## PROMPT
Find every line in the data that contains the word "acquisition". Return each of those lines.
Segment Start: DATASET RECORDS
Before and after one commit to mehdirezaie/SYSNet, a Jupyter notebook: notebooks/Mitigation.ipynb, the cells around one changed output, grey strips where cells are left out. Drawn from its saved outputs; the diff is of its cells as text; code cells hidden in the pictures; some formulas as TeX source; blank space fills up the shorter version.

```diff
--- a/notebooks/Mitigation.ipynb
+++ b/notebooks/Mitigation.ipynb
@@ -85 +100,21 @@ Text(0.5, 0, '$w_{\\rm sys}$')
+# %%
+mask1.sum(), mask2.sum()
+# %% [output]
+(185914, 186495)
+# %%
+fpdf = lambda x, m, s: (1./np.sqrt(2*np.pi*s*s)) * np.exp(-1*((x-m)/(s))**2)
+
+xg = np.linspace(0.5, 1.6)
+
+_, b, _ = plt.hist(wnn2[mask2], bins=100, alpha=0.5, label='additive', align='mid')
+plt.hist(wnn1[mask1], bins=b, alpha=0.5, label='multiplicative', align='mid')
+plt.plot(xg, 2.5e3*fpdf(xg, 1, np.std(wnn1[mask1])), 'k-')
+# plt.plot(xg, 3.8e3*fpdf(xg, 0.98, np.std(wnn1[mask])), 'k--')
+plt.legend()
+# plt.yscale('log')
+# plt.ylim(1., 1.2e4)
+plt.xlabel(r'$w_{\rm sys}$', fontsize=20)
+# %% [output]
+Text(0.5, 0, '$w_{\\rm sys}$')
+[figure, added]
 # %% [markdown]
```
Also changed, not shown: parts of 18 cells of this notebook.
Segment End: DATASET RECORDS
Segment Start: DATASET RECORDS
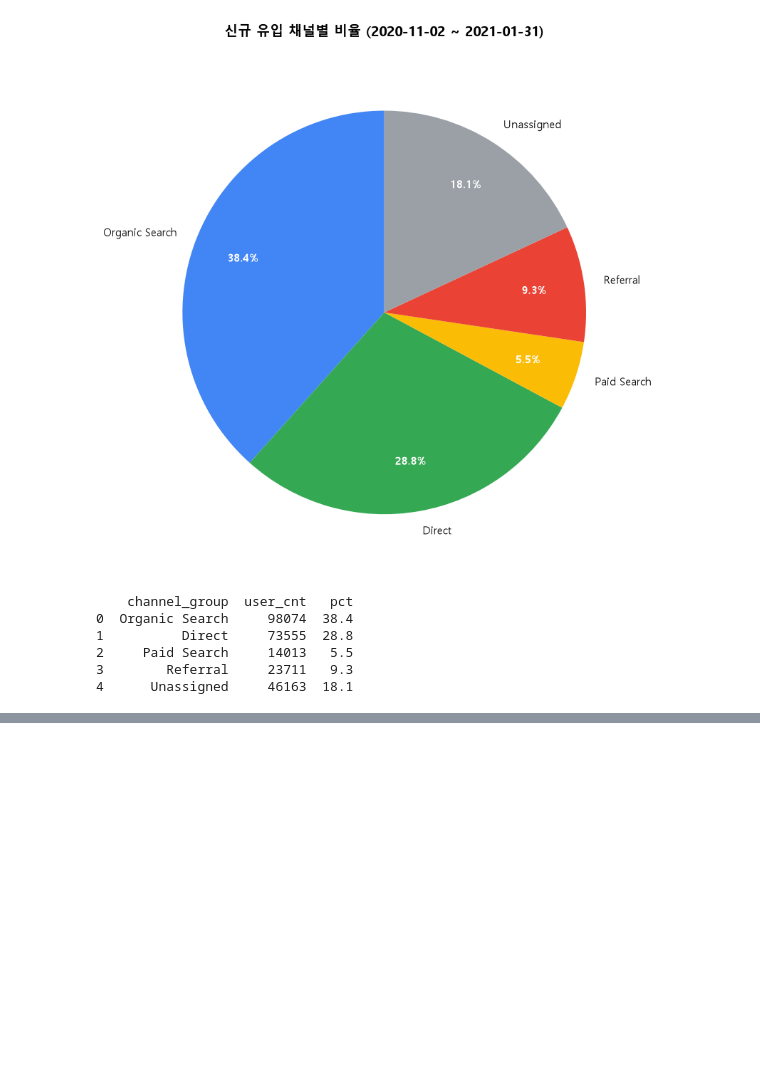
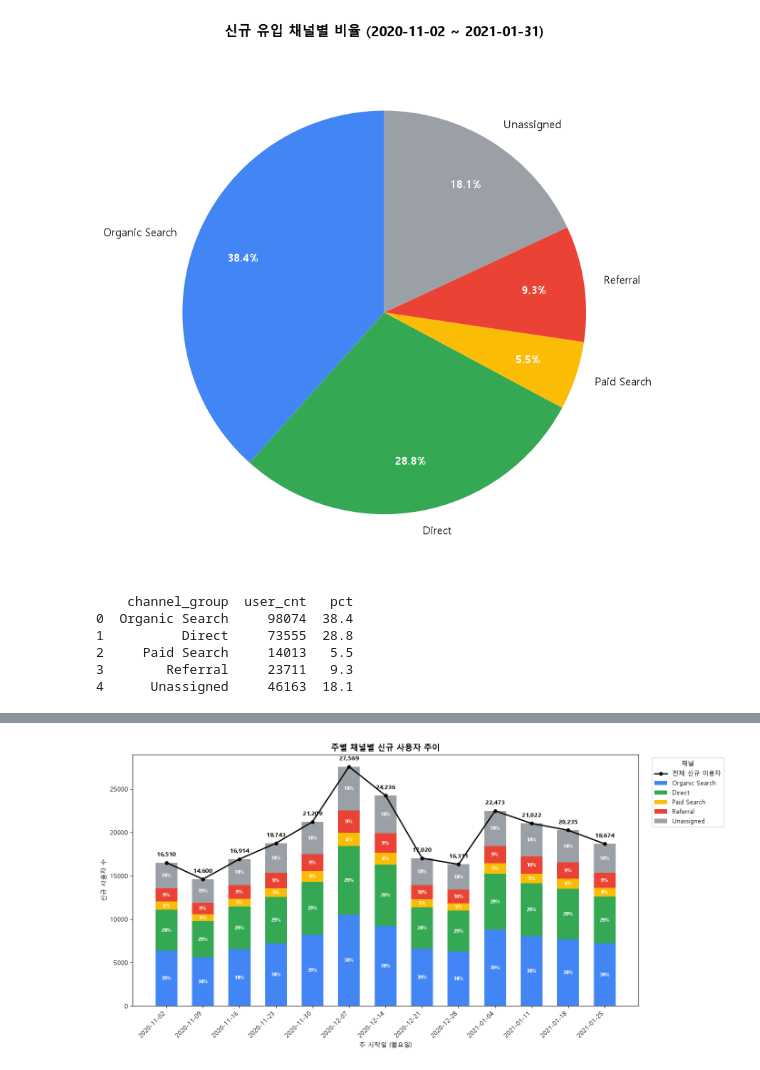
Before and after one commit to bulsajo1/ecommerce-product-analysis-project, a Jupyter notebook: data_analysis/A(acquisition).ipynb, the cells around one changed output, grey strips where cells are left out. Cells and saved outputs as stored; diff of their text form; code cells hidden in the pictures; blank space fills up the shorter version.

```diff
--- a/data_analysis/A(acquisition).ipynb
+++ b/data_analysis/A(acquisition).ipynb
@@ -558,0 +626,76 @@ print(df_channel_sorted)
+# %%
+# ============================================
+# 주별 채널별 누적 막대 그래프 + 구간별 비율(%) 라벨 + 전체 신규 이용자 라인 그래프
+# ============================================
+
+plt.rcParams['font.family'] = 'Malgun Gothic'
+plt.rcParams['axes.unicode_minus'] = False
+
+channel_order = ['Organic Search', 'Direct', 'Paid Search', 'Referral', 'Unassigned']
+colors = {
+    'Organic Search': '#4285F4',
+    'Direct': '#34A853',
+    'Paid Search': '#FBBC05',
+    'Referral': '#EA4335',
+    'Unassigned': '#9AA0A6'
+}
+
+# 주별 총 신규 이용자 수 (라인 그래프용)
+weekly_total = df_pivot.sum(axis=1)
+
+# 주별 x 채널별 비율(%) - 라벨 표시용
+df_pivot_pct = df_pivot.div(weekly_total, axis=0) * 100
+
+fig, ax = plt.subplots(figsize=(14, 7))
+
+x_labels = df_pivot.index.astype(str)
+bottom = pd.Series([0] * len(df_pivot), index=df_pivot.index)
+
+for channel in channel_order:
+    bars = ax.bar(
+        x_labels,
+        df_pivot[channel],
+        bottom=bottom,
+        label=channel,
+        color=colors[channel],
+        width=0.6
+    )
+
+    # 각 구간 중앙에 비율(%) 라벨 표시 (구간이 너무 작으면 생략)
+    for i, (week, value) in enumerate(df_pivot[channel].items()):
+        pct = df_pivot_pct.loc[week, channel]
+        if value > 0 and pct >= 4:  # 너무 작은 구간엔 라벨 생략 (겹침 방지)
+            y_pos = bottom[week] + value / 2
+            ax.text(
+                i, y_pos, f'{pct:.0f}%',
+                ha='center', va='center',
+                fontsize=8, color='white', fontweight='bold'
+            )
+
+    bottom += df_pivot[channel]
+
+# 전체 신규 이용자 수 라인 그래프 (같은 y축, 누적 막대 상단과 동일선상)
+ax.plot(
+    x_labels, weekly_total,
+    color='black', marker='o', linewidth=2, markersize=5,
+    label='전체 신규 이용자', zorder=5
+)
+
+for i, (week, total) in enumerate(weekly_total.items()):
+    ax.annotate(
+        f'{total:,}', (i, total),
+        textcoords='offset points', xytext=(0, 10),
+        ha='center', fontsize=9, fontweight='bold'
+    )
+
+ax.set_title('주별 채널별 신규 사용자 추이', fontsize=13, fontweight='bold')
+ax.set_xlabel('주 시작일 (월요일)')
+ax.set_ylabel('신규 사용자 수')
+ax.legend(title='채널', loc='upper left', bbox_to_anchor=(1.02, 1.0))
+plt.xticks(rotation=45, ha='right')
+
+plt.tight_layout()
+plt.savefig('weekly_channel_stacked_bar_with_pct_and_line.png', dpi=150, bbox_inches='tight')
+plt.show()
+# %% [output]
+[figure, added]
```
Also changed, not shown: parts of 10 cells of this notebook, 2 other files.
Segment End: DATASET RECORDS
## SOLUTION TO THIS TASK
Before and after one commit to bulsajo1/ecommerce-product-analysis-project, a Jupyter notebook: data_analysis/A(acquisition).ipynb, the cells around one changed output, grey strips where cells are left out. Cells and saved outputs as stored; diff of their text form; code cells hidden in the pictures; blank space fills up the shorter version.
--- a/data_analysis/A(acquisition).ipynb
+++ b/data_analysis/A(acquisition).ipynb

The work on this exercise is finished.